Exploring Housing Options and Knowing Your Rights
Last updated May 15, 2023
As you move from high school into college and gain independence, housing will likely be a key concern for you. While many colleges offer student housing it may not last beyond your freshman year, so it’s always good to plan for your future. This may mean finding a place to rent in college or beyond and maybe even buying a home someday! Regardless of where you are in your housing journey, it's essential to understand your housing rights and options.
If you are going to attend college, finding affordable student housing may be a top priority. There are several options available, including on-campus housing, off-campus apartments, and roommate shares. On-campus housing is often the most affordable option, and many colleges and universities offer programs that provide financial assistance to students in need. If you're interested in living off-campus, consider sharing an apartment with roommates to save on expenses. Be sure to look into your financial aid package and determine what kind of money you might get for housing!
Making renting decisions
Renting is the most common option for young adults. Before signing a lease, it's essential to understand your budget and what you can afford in terms of rent and utilities. Be sure to factor in any additional expenses, such as transportation costs and groceries, when making your budget. This may also mean that you want to consider living with roommates to split the cost. Whether you are attending school or working full-time, housing location is also a key consideration. Be sure to map out how you will get from your house or apartment to work and school. Are there public transportation options nearby? Is there easy access to parking if you have a car? These are all important factors when choosing a place to rent.
When renting a property, you will typically be required to sign a lease. A lease is a legal agreement between you and your landlord that outlines the terms of your tenancy, including the rent amount, lease term, and any rules or restrictions. Before signing a lease, be sure to read it carefully and understand all of the terms. If you have any questions or concerns about the lease, don't hesitate to ask your landlord or property manager.

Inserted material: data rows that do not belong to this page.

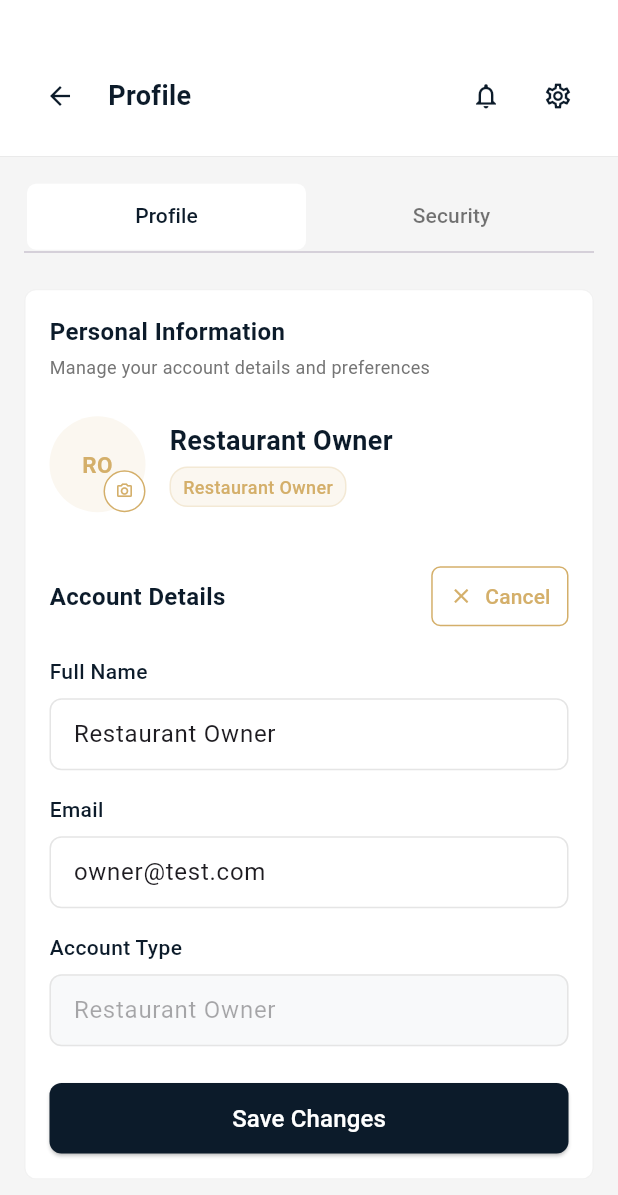
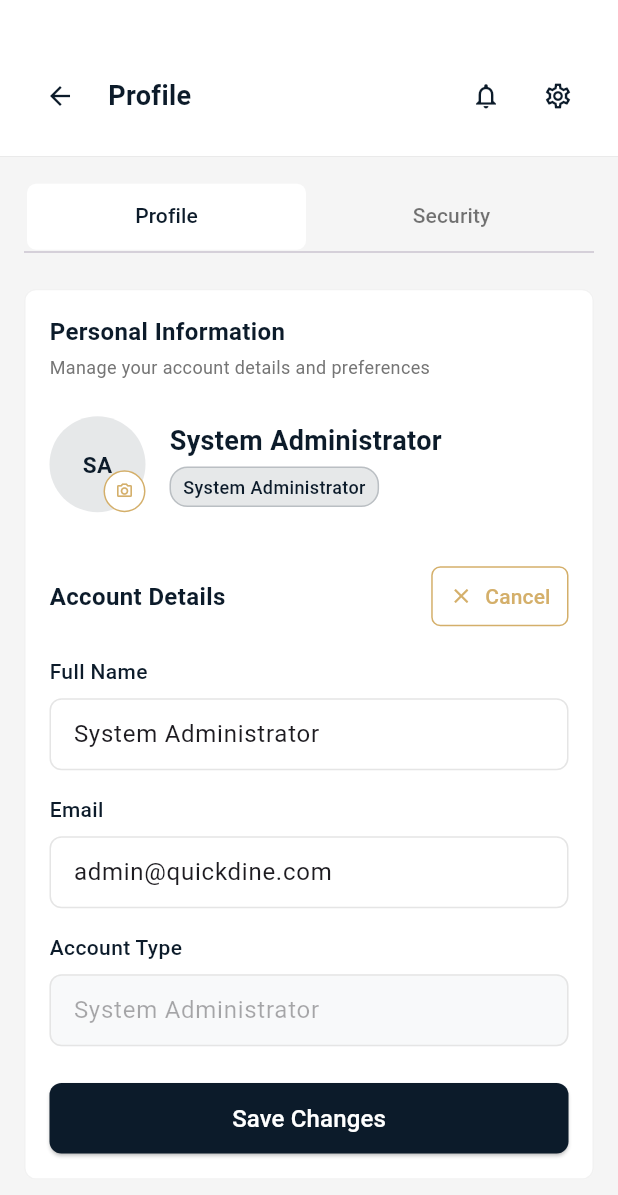
Before and after one commit to rainmaycry/QuickDine, a Flutter app: the ProfileScreen screen opened by its route, after a tap on "Edit", on a phone screen of 412 x 824 dp. Shown: the top 1195 px of the screen. Run offline on Flutter 3.47's test engine with Material 3 defaults, Android fonts, the phone set to English and light mode, and no system bars; our stand-ins replace go_router.

Commit message:
Agregar Profile y settings en admin, mas dinamicos los roles

```diff
--- a/quick_dine/lib/features/admin/presentation/admin_dashboard_screen.dart
+++ b/quick_dine/lib/features/admin/presentation/admin_dashboard_screen.dart
@@ -203,7 +203,7 @@ class _AdminDashboardScreenState extends State<AdminDashboardScreen> {
                     iconSize: 20,
                   ),
                   IconButton(
-                    onPressed: () {},
+                    onPressed: () => context.push('/profile'),
                     icon: const Icon(Icons.person_outline),
                     iconSize: 20,
                   ),
--- a/quick_dine/lib/features/common/presentation/profile_screen.dart
+++ b/quick_dine/lib/features/common/presentation/profile_screen.dart
@@ -13,10 +13,29 @@ class _ProfileScreenState extends State<ProfileScreen>
   late TabController _tabController;
   bool _isEditing = false;
 
-  // Mock user data - in real app this would come from state management
-  String _name = 'Restaurant Owner';
-  String _email = 'owner@test.com';
-  String _role = 'owner'; // owner, customer, admin
+  // Dynamic user data based on role - in real app this would come from state management
+  String _name = '';
+  String _email = '';
+  String _role = '';
+
+  // Mock user data for different roles
+  final Map<String, Map<String, String>> _userData = {
+    'admin': {
+      'name': 'System Administrator',
+      'email': 'admin@quickdine.com',
+      'role': 'admin',
+    },
+    'owner': {
+      'name': 'Restaurant Owner',
+      'email': 'owner@test.com',
+      'role': 'owner',
+    },
+    'customer': {
+      'name': 'John Customer',
+      'email': 'customer@test.com',
+      'role': 'customer',
+    },
+  };
 
   final _nameController = TextEditingController();
   final _emailController = TextEditingController();
@@ -28,8 +47,52 @@ class _ProfileScreenState extends State<ProfileScreen>
   void initState() {
     super.initState();
     _tabController = TabController(length: 2, vsync: this);
+    _loadUserData();
+  }
+
+  void _loadUserData() {
+    // In a real app, this would detect the current user's role from authentication/state management
+    // For now, we'll detect based on the current route or context
+    // Default to admin when coming from admin dashboard
+    String currentRole = _detectUserRole();
+
+    final userData = _userData[currentRole] ?? _userData['owner']!;
+    _name = userData['name']!;
+    _email = userData['email']!;
+    _role = userData['role']!;
+
     _nameController.text = _name;
     _emailController.text = _email;
+  }
+
+  String _detectUserRole() {
+    // In a real app, this would come from your authentication system
+    // For demo purposes, we'll use route-based detection
+
+    // Get the current route to determine user type
+    final String? currentRoute = GoRouter.of(context).routerDelegate.currentConfiguration.uri.toString();
+
+    // Simple heuristic based on navigation context
+    if (currentRoute != null) {
+      if (currentRoute.contains('admin') ||
+          ModalRoute.of(context)?.settings.name?.contains('admin') == true) {
+        return 'admin';
+      } else if (currentRoute.contains('owner') ||
+                 ModalRoute.of(context)?.settings.name?.contains('owner') == true) {
+        return 'owner';
+      }
+    }
+
+    // You can also add a method to switch roles for testing
+    // For now, default based on a simple preference or last used role
+    return _getStoredUserRole();
+  }
+
+  String _getStoredUserRole() {
+    // In a real app, this would get the role from secure storage or state management
+    // For demo, you can manually change this to test different roles:
+    // 'admin', 'owner', or 'customer'
+    return 'admin'; // Change this to test different roles
   }
 
   @override
```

It's also essential to keep a copy of your lease and any other important documents related to your tenancy in a safe place.
What are my rights as a renter?
As a renter (commonly known as a “tenant”), you have certain rights and protections that you should be aware of. For example, landlords are required to provide safe and habitable living conditions for their tenants. Find your tenant rights by state here. If you notice any safety hazards or maintenance issues in your rental unit, be sure to report them to your landlord or property manager as soon as possible. Additionally, landlords are not allowed to discriminate against tenants based on their race, gender, religion, or other protected categories. If you feel that you have been discriminated against, you can file a complaint with the U.S. Department of Housing and Urban Development (HUD) and often your local city or state government. Your city may also have more renter protections such as setting a limit to rent increases and fees and creating an order of tenants accepted to fight against discrimination. So it is also important to look up your particular area to see what tenant rights you have!
What is rental insurance?
If you are renting an apartment or house, rental insurance can provide protection for your personal belongings in case of theft, fire, or other disasters. Rental insurance can also provide liability coverage in case someone is injured on your property.
When selecting rental insurance, consider the cost of the premiums and the coverage limits. Make sure to read the policy carefully and understand what is covered and what is not. Some policies may have exclusions for certain types of losses, such as floods or earthquakes, so it's important to assess the risks in your area and consider additional coverage if needed.
While it may seem very far off, if owning your own home is one of your goals you can start planning for your future right now. By building your credit, understanding debt, and making smart money moves, you can set yourself up for success. If you start saving now and take advantage of long-term savings accounts and investments, you can build up money for a down payment. It is also never too early to look into programs that can help first-time homebuyers, including the Federal Housing Administration (FHA) loan, which requires a lower down payment than traditional mortgages.
Understanding your housing rights and options is essential to your peace of mind and ability to be independent in the world! Be sure to talk to trusted adults in your life about your options and choices. Get Schooled is also always here to help you find great resources To keep learning about your financial future, click here to text us, and be sure to check out all of Get Schooled’s free Money Management resources so you’re set up for success!